The Juju OLM takes a model-driven approach to operator lifecycle management. Instead of treating each operator as a distinct entity, it groups them into models which share a substrate (cloud or Kubernetes cluster) and admin permissions. Admins describe their intentions in the model, and operators do the work of bringing those intentions to fruition.
Machines, storage classes and networks are described at the level of the model. Each operator in the model can then be allocated or bound to those resources dynamically. So we can decide exactly how much CPU and storage to offer a particular application, and where on the network it should present its services.
Models capture business intention very clearly, so they are a better tool for high level operations than configuration management systems, which record only the low-level consequences of those decisions.
Juju is focused on application management, not configuration file management. The model groups a set of such applications, each of which is associated with a charm operator package.
The application might be deployed on the model substrate by the operator, or it could also be SAAS, or a proxy charm which represents a physical or software appliance accessible on the network which the charm can control remotely.
In each model, a set of applications are described in a graph representing lines of integration between endpoints from their charm metadata. Each application has an associated scale, which maps to the number of instances of that application which will be clustered together.
A key outcome from the Juju OLMs ability to model integration is that complex scenarios are handled through operator composition. It is much more effective to compose reusable elements which are designed to “do one thing well”, than it is to create a custom and unique body of code that reflects a unique and complex situation.
Integration is generally done between applications in the same model. However, it is also possible to integrate applications in two different models with the permission of admins on both sides. This allows one group to offer a service to another group, a form of ‘homegrown SAAS’.
The central component of the operator lifecycle manager is the controller, which can be highly available, and provides APIs for web GUI dashboards, CLI interfaces, and services to agents which drive the actual operators.
The Juju CLI, controller, and agent are all golang binaries. The operators themselves are invoked to handle specific lifecycle and integration events associated with their particular application unit.

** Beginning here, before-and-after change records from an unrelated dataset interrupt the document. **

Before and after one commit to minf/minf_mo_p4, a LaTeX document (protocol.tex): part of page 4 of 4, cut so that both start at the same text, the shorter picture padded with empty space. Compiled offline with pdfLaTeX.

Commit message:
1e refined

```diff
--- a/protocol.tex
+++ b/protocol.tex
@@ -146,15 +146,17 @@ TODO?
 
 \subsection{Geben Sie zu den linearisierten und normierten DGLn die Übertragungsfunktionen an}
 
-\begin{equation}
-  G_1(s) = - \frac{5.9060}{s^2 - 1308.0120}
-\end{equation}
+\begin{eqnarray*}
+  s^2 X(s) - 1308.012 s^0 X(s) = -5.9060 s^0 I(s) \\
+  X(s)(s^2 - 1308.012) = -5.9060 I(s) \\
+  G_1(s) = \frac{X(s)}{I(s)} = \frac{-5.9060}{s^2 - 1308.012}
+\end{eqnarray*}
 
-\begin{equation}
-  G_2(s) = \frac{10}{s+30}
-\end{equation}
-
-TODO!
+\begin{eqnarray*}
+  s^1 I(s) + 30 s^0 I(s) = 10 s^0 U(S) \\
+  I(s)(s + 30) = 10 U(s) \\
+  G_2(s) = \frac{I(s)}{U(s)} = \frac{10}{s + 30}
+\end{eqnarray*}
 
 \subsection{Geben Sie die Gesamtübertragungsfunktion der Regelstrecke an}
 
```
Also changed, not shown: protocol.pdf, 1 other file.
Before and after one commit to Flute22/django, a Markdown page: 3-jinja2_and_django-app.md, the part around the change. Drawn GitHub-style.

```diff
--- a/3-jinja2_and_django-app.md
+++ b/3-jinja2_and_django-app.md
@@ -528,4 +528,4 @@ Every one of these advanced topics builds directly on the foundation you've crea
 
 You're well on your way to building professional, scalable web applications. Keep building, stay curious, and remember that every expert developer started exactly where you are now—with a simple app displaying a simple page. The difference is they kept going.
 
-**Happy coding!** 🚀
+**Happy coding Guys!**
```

JAAS.ai is a cloud-hosted SAAS OLM offering. JAAS (“Juju as a service”) is also available on premise to create a single unified enterprise multi-cloud OLM capability with audit, access controls and a unified view of operators on both public and private estate, on Kubernetes and on machines.